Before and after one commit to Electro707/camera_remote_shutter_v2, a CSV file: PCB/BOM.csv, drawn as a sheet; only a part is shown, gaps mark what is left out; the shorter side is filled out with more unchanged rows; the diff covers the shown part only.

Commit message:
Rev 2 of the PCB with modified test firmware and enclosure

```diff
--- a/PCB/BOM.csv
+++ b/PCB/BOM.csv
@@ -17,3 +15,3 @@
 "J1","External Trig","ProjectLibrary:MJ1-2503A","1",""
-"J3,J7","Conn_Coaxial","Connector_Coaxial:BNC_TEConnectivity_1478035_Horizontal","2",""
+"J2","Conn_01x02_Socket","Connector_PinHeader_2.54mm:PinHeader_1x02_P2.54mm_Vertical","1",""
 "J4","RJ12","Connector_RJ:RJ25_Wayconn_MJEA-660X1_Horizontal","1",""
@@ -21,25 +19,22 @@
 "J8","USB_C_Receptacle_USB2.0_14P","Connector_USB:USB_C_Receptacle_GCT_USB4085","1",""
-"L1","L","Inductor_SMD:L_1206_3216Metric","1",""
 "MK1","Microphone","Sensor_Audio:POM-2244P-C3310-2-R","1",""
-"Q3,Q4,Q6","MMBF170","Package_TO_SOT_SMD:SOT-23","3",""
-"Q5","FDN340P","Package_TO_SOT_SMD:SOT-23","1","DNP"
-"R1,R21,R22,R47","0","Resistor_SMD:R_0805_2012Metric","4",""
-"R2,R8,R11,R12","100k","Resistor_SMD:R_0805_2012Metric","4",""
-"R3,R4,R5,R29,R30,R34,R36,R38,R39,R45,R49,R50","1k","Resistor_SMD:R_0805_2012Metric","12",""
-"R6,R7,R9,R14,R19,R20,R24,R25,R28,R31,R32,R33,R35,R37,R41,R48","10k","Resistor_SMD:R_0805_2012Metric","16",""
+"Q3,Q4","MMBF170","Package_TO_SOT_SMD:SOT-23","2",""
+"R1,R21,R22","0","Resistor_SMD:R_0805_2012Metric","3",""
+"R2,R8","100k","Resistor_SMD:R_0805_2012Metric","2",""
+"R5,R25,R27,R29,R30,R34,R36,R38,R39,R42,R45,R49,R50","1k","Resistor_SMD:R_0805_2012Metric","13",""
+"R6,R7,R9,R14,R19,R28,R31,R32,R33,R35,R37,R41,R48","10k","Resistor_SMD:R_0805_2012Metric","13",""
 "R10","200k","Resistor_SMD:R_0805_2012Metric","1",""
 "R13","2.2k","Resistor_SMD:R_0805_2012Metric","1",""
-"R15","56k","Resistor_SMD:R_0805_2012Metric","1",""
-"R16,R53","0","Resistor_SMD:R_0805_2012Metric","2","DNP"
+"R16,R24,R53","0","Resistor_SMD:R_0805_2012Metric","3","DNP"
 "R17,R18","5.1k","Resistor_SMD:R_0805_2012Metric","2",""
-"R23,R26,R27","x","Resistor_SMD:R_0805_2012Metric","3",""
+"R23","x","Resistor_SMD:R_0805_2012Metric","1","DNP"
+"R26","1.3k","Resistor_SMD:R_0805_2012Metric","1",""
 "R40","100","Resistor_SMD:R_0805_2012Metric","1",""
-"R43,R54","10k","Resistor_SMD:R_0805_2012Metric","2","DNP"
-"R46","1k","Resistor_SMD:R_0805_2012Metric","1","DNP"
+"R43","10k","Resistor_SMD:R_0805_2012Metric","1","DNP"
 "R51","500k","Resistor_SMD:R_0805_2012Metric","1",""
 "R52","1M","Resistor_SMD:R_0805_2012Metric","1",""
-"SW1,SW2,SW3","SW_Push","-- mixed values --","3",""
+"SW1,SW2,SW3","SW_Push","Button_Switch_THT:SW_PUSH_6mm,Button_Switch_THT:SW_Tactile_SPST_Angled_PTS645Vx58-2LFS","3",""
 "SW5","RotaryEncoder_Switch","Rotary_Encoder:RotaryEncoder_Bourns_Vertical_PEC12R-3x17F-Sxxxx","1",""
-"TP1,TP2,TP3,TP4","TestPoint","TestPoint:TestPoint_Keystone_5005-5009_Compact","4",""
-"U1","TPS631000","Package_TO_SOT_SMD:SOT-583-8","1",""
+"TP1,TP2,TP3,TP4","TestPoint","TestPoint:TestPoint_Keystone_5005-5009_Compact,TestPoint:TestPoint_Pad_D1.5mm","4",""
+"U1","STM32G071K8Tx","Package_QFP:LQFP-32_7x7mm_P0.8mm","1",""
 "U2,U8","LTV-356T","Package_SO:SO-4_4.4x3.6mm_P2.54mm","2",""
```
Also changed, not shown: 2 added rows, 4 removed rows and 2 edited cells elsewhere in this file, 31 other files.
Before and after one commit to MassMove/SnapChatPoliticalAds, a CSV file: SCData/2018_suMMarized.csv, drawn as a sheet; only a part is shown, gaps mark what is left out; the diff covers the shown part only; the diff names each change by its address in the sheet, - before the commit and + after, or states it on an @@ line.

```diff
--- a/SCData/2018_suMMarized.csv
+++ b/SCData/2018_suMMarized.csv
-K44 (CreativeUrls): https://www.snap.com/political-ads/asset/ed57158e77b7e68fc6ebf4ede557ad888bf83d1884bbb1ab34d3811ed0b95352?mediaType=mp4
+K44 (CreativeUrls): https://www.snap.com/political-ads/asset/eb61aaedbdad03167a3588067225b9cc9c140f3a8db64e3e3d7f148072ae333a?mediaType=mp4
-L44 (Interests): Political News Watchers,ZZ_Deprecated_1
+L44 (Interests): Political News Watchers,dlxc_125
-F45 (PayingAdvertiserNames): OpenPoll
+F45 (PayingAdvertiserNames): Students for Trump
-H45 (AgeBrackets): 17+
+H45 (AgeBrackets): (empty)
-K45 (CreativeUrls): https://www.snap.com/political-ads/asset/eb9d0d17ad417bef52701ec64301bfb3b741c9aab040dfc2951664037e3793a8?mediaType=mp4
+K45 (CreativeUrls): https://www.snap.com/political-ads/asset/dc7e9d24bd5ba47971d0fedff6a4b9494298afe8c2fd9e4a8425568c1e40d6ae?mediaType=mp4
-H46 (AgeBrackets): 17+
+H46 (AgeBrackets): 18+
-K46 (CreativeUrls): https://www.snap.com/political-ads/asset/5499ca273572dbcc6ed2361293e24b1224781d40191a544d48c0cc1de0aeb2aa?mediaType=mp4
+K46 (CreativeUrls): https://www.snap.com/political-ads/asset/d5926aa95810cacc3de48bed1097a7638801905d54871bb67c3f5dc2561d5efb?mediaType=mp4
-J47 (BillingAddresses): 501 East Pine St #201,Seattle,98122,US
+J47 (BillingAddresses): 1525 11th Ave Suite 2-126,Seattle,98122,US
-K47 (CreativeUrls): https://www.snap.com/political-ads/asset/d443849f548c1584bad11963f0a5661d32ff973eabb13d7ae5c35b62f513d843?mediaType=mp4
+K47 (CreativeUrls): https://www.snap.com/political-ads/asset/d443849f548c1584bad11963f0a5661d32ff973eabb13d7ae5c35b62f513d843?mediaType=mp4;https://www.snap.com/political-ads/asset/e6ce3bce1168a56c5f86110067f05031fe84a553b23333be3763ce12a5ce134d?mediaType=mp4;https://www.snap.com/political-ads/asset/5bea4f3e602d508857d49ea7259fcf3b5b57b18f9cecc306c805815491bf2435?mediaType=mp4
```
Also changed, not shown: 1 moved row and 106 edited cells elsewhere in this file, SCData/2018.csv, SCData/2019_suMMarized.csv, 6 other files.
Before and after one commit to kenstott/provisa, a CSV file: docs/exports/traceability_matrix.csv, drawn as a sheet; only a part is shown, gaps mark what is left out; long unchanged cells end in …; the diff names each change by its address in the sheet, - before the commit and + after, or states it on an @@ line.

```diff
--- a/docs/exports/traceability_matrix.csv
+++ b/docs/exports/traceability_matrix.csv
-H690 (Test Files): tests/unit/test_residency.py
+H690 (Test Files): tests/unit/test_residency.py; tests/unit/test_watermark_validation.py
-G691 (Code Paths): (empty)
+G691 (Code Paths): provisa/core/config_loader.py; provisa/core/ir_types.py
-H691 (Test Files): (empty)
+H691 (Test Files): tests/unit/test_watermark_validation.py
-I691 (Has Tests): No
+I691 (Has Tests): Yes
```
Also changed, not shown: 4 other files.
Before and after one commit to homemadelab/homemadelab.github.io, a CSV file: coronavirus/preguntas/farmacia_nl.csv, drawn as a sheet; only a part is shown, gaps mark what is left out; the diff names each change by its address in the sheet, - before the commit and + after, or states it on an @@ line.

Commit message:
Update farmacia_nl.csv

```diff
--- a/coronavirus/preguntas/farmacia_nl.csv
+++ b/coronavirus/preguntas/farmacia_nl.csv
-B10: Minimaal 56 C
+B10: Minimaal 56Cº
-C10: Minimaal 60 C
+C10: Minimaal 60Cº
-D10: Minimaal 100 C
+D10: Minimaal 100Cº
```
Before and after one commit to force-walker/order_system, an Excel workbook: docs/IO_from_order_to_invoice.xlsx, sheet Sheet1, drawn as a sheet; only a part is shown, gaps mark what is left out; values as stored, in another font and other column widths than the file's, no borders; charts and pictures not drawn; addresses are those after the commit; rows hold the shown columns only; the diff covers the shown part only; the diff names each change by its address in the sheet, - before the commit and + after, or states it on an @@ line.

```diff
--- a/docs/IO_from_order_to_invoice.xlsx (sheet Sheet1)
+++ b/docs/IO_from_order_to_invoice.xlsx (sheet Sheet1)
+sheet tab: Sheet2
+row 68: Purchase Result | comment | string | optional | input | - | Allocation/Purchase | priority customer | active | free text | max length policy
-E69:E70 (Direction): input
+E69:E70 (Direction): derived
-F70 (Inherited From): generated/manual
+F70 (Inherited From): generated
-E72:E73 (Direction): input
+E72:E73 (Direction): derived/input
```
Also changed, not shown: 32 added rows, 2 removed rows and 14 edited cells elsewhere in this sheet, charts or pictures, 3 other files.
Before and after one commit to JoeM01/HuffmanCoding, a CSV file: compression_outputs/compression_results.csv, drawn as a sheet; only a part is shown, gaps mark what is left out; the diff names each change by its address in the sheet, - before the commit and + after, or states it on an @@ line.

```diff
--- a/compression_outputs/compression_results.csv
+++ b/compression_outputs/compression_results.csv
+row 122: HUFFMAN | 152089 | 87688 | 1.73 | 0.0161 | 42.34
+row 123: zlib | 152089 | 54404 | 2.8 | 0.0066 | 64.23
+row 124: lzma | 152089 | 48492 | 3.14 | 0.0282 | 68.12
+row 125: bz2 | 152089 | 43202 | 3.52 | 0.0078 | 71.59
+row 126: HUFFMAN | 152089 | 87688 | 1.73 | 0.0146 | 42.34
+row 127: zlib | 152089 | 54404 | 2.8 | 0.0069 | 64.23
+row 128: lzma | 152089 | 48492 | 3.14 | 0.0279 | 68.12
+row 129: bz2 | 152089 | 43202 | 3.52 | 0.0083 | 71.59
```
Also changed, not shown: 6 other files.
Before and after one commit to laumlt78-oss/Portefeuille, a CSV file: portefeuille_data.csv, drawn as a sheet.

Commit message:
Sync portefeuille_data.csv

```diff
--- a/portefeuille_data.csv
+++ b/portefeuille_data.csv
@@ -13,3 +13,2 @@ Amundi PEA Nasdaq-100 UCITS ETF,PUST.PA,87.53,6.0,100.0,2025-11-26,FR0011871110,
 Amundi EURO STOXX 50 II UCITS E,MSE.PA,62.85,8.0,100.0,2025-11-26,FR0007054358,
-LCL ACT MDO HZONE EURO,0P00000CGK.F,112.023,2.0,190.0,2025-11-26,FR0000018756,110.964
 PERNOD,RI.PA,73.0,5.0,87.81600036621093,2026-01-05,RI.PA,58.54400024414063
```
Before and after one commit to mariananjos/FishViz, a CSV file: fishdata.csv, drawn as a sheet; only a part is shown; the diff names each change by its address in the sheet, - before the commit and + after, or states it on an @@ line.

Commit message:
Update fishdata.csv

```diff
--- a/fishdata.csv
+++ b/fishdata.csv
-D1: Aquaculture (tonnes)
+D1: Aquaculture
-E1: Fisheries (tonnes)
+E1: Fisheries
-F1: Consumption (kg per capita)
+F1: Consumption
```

§

• [WORK TASK]
If a line in the records above contains "cells", copy that line.

• [RESULT FOR THIS EXERCISE]
Also changed, not shown: 2 added rows, 4 removed rows and 2 edited cells elsewhere in this file, 31 other files.
Also changed, not shown: 1 moved row and 106 edited cells elsewhere in this file, SCData/2018.csv, SCData/2019_suMMarized.csv, 6 other files.
Before and after one commit to kenstott/provisa, a CSV file: docs/exports/traceability_matrix.csv, drawn as a sheet; only a part is shown, gaps mark what is left out; long unchanged cells end in …; the diff names each change by its address in the sheet, - before the commit and + after, or states it on an @@ line.
Also changed, not shown: 32 added rows, 2 removed rows and 14 edited cells elsewhere in this sheet, charts or pictures, 3 other files.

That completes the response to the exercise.